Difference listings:
------------------------------------------------
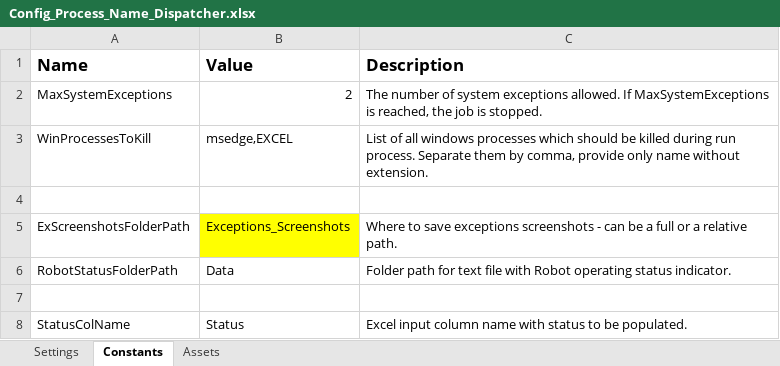
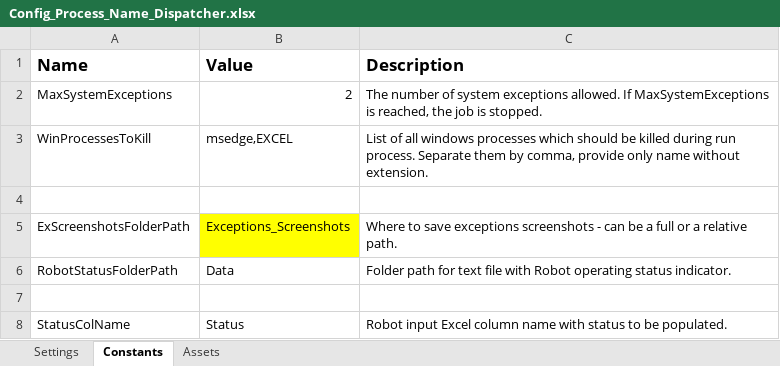
Before and after one commit to PGRPA/WindowsC_Dispatcher_Template, an Excel workbook: Data/Config_Process_Name_Dispatcher.xlsx, sheet Constants, drawn as a sheet; values as stored, in another font and other column widths than the file's, no borders; the diff names each change by its address in the sheet, - before the commit and + after, or states it on an @@ line.

```diff
--- a/Data/Config_Process_Name_Dispatcher.xlsx (sheet Constants)
+++ b/Data/Config_Process_Name_Dispatcher.xlsx (sheet Constants)
-C8 (Description): Excel input column name…
+C8 (Description): Robot input Excel column name…
```
Also changed, not shown: sheet Settings, sheet Assets, 26 other files.
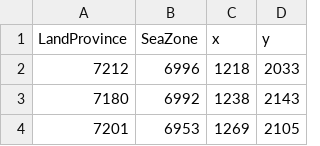
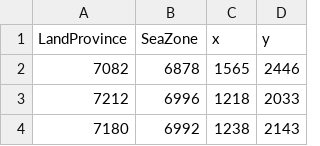
Before and after one commit to LonelyModder/DragonEmperor, a CSV file: map_data/ports.csv, drawn as a sheet; only a part is shown; the shorter side is filled out with more unchanged rows.

```diff
--- a/map_data/ports.csv
+++ b/map_data/ports.csv
@@ -1,2 +1,3 @@
 LandProvince;SeaZone;x;y;
+7082;6878;1565;2446;
 7212;6996;1218;2033;
```
Also changed, not shown: 12 other files.
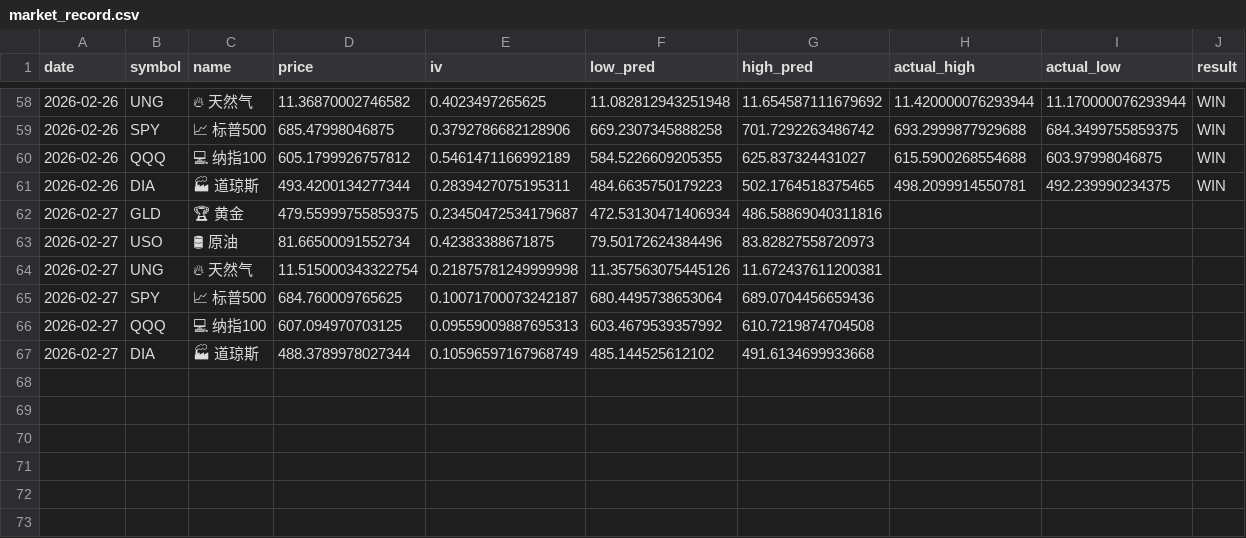
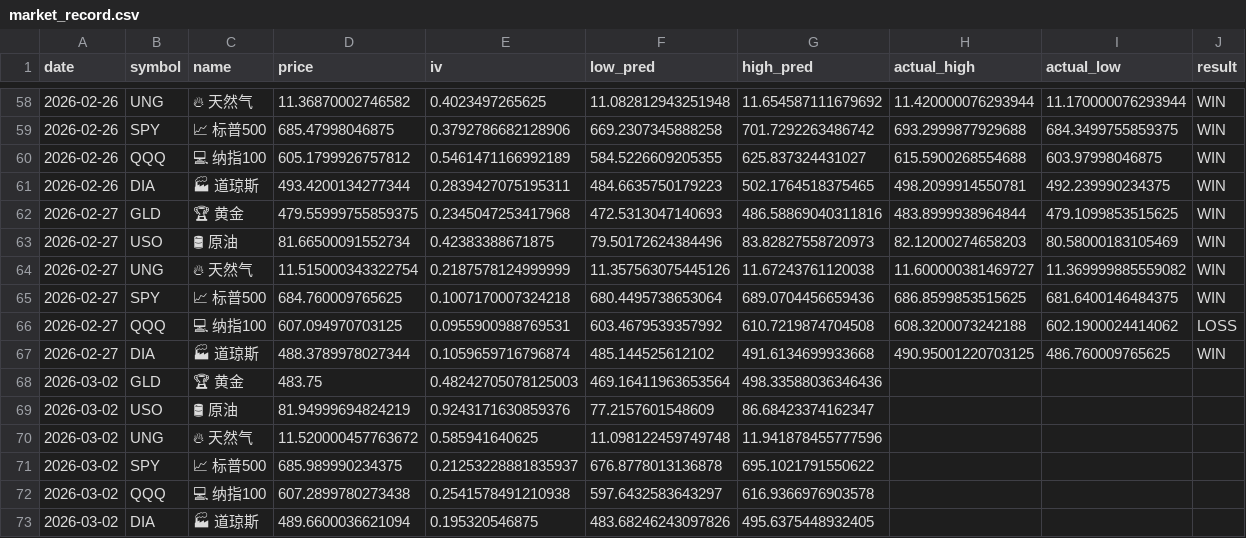
Before and after one commit to dancai1024/dancaidaily-market-Databot, a CSV file: market_record.csv, drawn as a sheet; only a part is shown, gaps mark what is left out; the diff names each change by its address in the sheet, - before the commit and + after, or states it on an @@ line.

```diff
--- a/market_record.csv
+++ b/market_record.csv
-E62 (iv): 0.23450472534179687
+E62 (iv): 0.2345047253417968
-F62 (low_pred): 472.53130471406934
+F62 (low_pred): 472.5313047140693
-H62 (actual_high): (empty)
+H62 (actual_high): 483.8999938964844
-I62 (actual_low): (empty)
+I62 (actual_low): 479.1099853515625
-J62:J65 (result): (empty)
+J62:J65 (result): WIN
-H63 (actual_high): (empty)
+H63 (actual_high): 82.12000274658203
-I63 (actual_low): (empty)
+I63 (actual_low): 80.58000183105469
-E64 (iv): 0.21875781249999998
+E64 (iv): 0.2187578124999999
-G64 (high_pred): 11.672437611200381
+G64 (high_pred): 11.67243761120038
-H64 (actual_high): (empty)
+H64 (actual_high): 11.600000381469727
-I64 (actual_low): (empty)
+I64 (actual_low): 11.369999885559082
-E65 (iv): 0.10071700073242187
+E65 (iv): 0.1007170007324218
-H65 (actual_high): (empty)
+H65 (actual_high): 686.8599853515625
-I65 (actual_low): (empty)
+I65 (actual_low): 681.6400146484375
-E66 (iv): 0.09559009887695313
+E66 (iv): 0.0955900988769531
-H66 (actual_high): (empty)
+H66 (actual_high): 608.3200073242188
-I66 (actual_low): (empty)
+I66 (actual_low): 602.1900024414062
-J66 (result): (empty)
+J66 (result): LOSS
-E67 (iv): 0.10596597167968749
+E67 (iv): 0.1059659716796874
-H67 (actual_high): (empty)
+H67 (actual_high): 490.95001220703125
-I67 (actual_low): (empty)
+I67 (actual_low): 486.760009765625
-J67 (result): (empty)
+J67 (result): WIN
+row 68: 2026-03-02 | GLD | 🏆 黄金 | 483.75 | 0.48242705078125003 | 469.16411963653564 | 498.33588036346436
+row 69: 2026-03-02 | USO | 🛢 原油 | 81.94999694824219 | 0.9243171630859376 | 77.2157601548609 | 86.68423374162347
+row 70: 2026-03-02 | UNG | 🔥 天然气 | 11.520000457763672 | 0.585941640625 | 11.098122459749748 | 11.941878455777596
+row 71: 2026-03-02 | SPY | 📈 标普500 | 685.989990234375 | 0.21253228881835937 | 676.8778013136878 | 695.1021791550622
+row 72: 2026-03-02 | QQQ | 💻 纳指100 | 607.2899780273438 | 0.2541578491210938 | 597.6432583643297 | 616.9366976903578
+row 73: 2026-03-02 | DIA | 🏭 道琼斯 | 489.6600036621094 | 0.195320546875 | 483.68246243097826 | 495.6375448932405
```
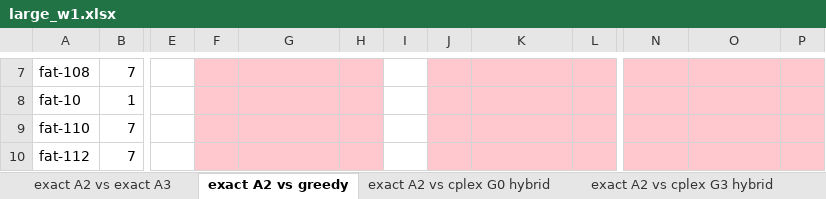
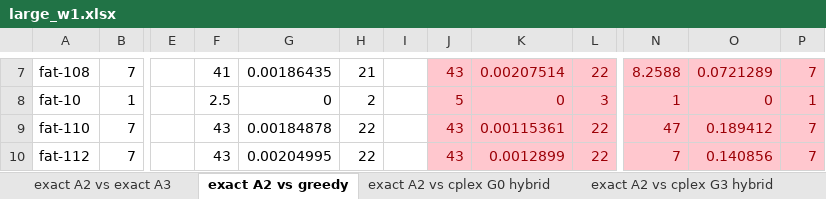
Before and after one commit to markodjukanovic90/WOAGP, an Excel workbook: doc/results/large_w1.xlsx, sheet exact A2 vs greedy, drawn as a sheet; only a part is shown, gaps mark what is left out; values as stored, in another font and other column widths than the file's, no borders; the diff covers the shown part only; the diff names each change by its address in the sheet, - before the commit and + after, or states it on an @@ line.

```diff
--- a/doc/results/large_w1.xlsx (sheet exact A2 vs greedy)
+++ b/doc/results/large_w1.xlsx (sheet exact A2 vs greedy)
-F7:H10 fill: #FFC7CE
+F7:H10 fill: none
-F7: (empty)
+F7: 41
-G7: (empty)
+G7: 0.00186435
-H7: (empty)
+H7: 21
-J7: (empty)
+J7: 43
-K7: (empty)
+K7: 0.00207514
-L7: (empty)
+L7: 22
-N7: (empty)
+N7: 8.2588
-O7: (empty)
+O7: 0.0721289
-P7: (empty)
+P7: 7
-F8: (empty)
+F8: 2.5
-G8: (empty)
+G8: 0
-H8: (empty)
+H8: 2
-J8: (empty)
+J8: 5
-K8: (empty)
+K8: 0
-L8: (empty)
+L8: 3
-N8: (empty)
+N8: 1
-O8: (empty)
+O8: 0
-P8: (empty)
+P8: 1
-F9:F10: (empty)
+F9:F10: 43
-G9: (empty)
+G9: 0.00184878
-H9:H10: (empty)
+H9:H10: 22
-J9:J10: (empty)
+J9:J10: 43
-K9: (empty)
+K9: 0.00115361
-L9:L10: (empty)
+L9:L10: 22
-N9: (empty)
+N9: 47
-O9: (empty)
+O9: 0.189412
-P9:P10: (empty)
+P9:P10: 7
-G10: (empty)
+G10: 0.00204995
-K10: (empty)
+K10: 0.0012899
-N10: (empty)
+N10: 7
-O10: (empty)
+O10: 0.140856
```
Also changed, not shown: 747 edited cells and cell formats elsewhere in this sheet, sheet exact A2 vs cplex G0 hybrid, 17 other files.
------------------------------------------------
*Activity*
Would you reproduce the records exactly as they stand, but without the pictures?

*Result*
Before and after one commit to PGRPA/WindowsC_Dispatcher_Template, an Excel workbook: Data/Config_Process_Name_Dispatcher.xlsx, sheet Constants, drawn as a sheet; values as stored, in another font and other column widths than the file's, no borders; the diff names each change by its address in the sheet, - before the commit and + after, or states it on an @@ line.

```diff
--- a/Data/Config_Process_Name_Dispatcher.xlsx (sheet Constants)
+++ b/Data/Config_Process_Name_Dispatcher.xlsx (sheet Constants)
-C8 (Description): Excel input column name…
+C8 (Description): Robot input Excel column name…
```
Also changed, not shown: sheet Settings, sheet Assets, 26 other files.
Before and after one commit to LonelyModder/DragonEmperor, a CSV file: map_data/ports.csv, drawn as a sheet; only a part is shown; the shorter side is filled out with more unchanged rows.

```diff
--- a/map_data/ports.csv
+++ b/map_data/ports.csv
@@ -1,2 +1,3 @@
 LandProvince;SeaZone;x;y;
+7082;6878;1565;2446;
 7212;6996;1218;2033;
```
Also changed, not shown: 12 other files.
Before and after one commit to dancai1024/dancaidaily-market-Databot, a CSV file: market_record.csv, drawn as a sheet; only a part is shown, gaps mark what is left out; the diff names each change by its address in the sheet, - before the commit and + after, or states it on an @@ line.

```diff
--- a/market_record.csv
+++ b/market_record.csv
-E62 (iv): 0.23450472534179687
+E62 (iv): 0.2345047253417968
-F62 (low_pred): 472.53130471406934
+F62 (low_pred): 472.5313047140693
-H62 (actual_high): (empty)
+H62 (actual_high): 483.8999938964844
-I62 (actual_low): (empty)
+I62 (actual_low): 479.1099853515625
-J62:J65 (result): (empty)
+J62:J65 (result): WIN
-H63 (actual_high): (empty)
+H63 (actual_high): 82.12000274658203
-I63 (actual_low): (empty)
+I63 (actual_low): 80.58000183105469
-E64 (iv): 0.21875781249999998
+E64 (iv): 0.2187578124999999
-G64 (high_pred): 11.672437611200381
+G64 (high_pred): 11.67243761120038
-H64 (actual_high): (empty)
+H64 (actual_high): 11.600000381469727
-I64 (actual_low): (empty)
+I64 (actual_low): 11.369999885559082
-E65 (iv): 0.10071700073242187
+E65 (iv): 0.1007170007324218
-H65 (actual_high): (empty)
+H65 (actual_high): 686.8599853515625
-I65 (actual_low): (empty)
+I65 (actual_low): 681.6400146484375
-E66 (iv): 0.09559009887695313
+E66 (iv): 0.0955900988769531
-H66 (actual_high): (empty)
+H66 (actual_high): 608.3200073242188
-I66 (actual_low): (empty)
+I66 (actual_low): 602.1900024414062
-J66 (result): (empty)
+J66 (result): LOSS
-E67 (iv): 0.10596597167968749
+E67 (iv): 0.1059659716796874
-H67 (actual_high): (empty)
+H67 (actual_high): 490.95001220703125
-I67 (actual_low): (empty)
+I67 (actual_low): 486.760009765625
-J67 (result): (empty)
+J67 (result): WIN
+row 68: 2026-03-02 | GLD | 🏆 黄金 | 483.75 | 0.48242705078125003 | 469.16411963653564 | 498.33588036346436
+row 69: 2026-03-02 | USO | 🛢 原油 | 81.94999694824219 | 0.9243171630859376 | 77.2157601548609 | 86.68423374162347
+row 70: 2026-03-02 | UNG | 🔥 天然气 | 11.520000457763672 | 0.585941640625 | 11.098122459749748 | 11.941878455777596
+row 71: 2026-03-02 | SPY | 📈 标普500 | 685.989990234375 | 0.21253228881835937 | 676.8778013136878 | 695.1021791550622
+row 72: 2026-03-02 | QQQ | 💻 纳指100 | 607.2899780273438 | 0.2541578491210938 | 597.6432583643297 | 616.9366976903578
+row 73: 2026-03-02 | DIA | 🏭 道琼斯 | 489.6600036621094 | 0.195320546875 | 483.68246243097826 | 495.6375448932405
```
Before and after one commit to markodjukanovic90/WOAGP, an Excel workbook: doc/results/large_w1.xlsx, sheet exact A2 vs greedy, drawn as a sheet; only a part is shown, gaps mark what is left out; values as stored, in another font and other column widths than the file's, no borders; the diff covers the shown part only; the diff names each change by its address in the sheet, - before the commit and + after, or states it on an @@ line.

```diff
--- a/doc/results/large_w1.xlsx (sheet exact A2 vs greedy)
+++ b/doc/results/large_w1.xlsx (sheet exact A2 vs greedy)
-F7:H10 fill: #FFC7CE
+F7:H10 fill: none
-F7: (empty)
+F7: 41
-G7: (empty)
+G7: 0.00186435
-H7: (empty)
+H7: 21
-J7: (empty)
+J7: 43
-K7: (empty)
+K7: 0.00207514
-L7: (empty)
+L7: 22
-N7: (empty)
+N7: 8.2588
-O7: (empty)
+O7: 0.0721289
-P7: (empty)
+P7: 7
-F8: (empty)
+F8: 2.5
-G8: (empty)
+G8: 0
-H8: (empty)
+H8: 2
-J8: (empty)
+J8: 5
-K8: (empty)
+K8: 0
-L8: (empty)
+L8: 3
-N8: (empty)
+N8: 1
-O8: (empty)
+O8: 0
-P8: (empty)
+P8: 1
-F9:F10: (empty)
+F9:F10: 43
-G9: (empty)
+G9: 0.00184878
-H9:H10: (empty)
+H9:H10: 22
-J9:J10: (empty)
+J9:J10: 43
-K9: (empty)
+K9: 0.00115361
-L9:L10: (empty)
+L9:L10: 22
-N9: (empty)
+N9: 47
-O9: (empty)
+O9: 0.189412
-P9:P10: (empty)
+P9:P10: 7
-G10: (empty)
+G10: 0.00204995
-K10: (empty)
+K10: 0.0012899
-N10: (empty)
+N10: 7
-O10: (empty)
+O10: 0.140856
```
Also changed, not shown: 747 edited cells and cell formats elsewhere in this sheet, sheet exact A2 vs cplex G0 hybrid, 17 other files.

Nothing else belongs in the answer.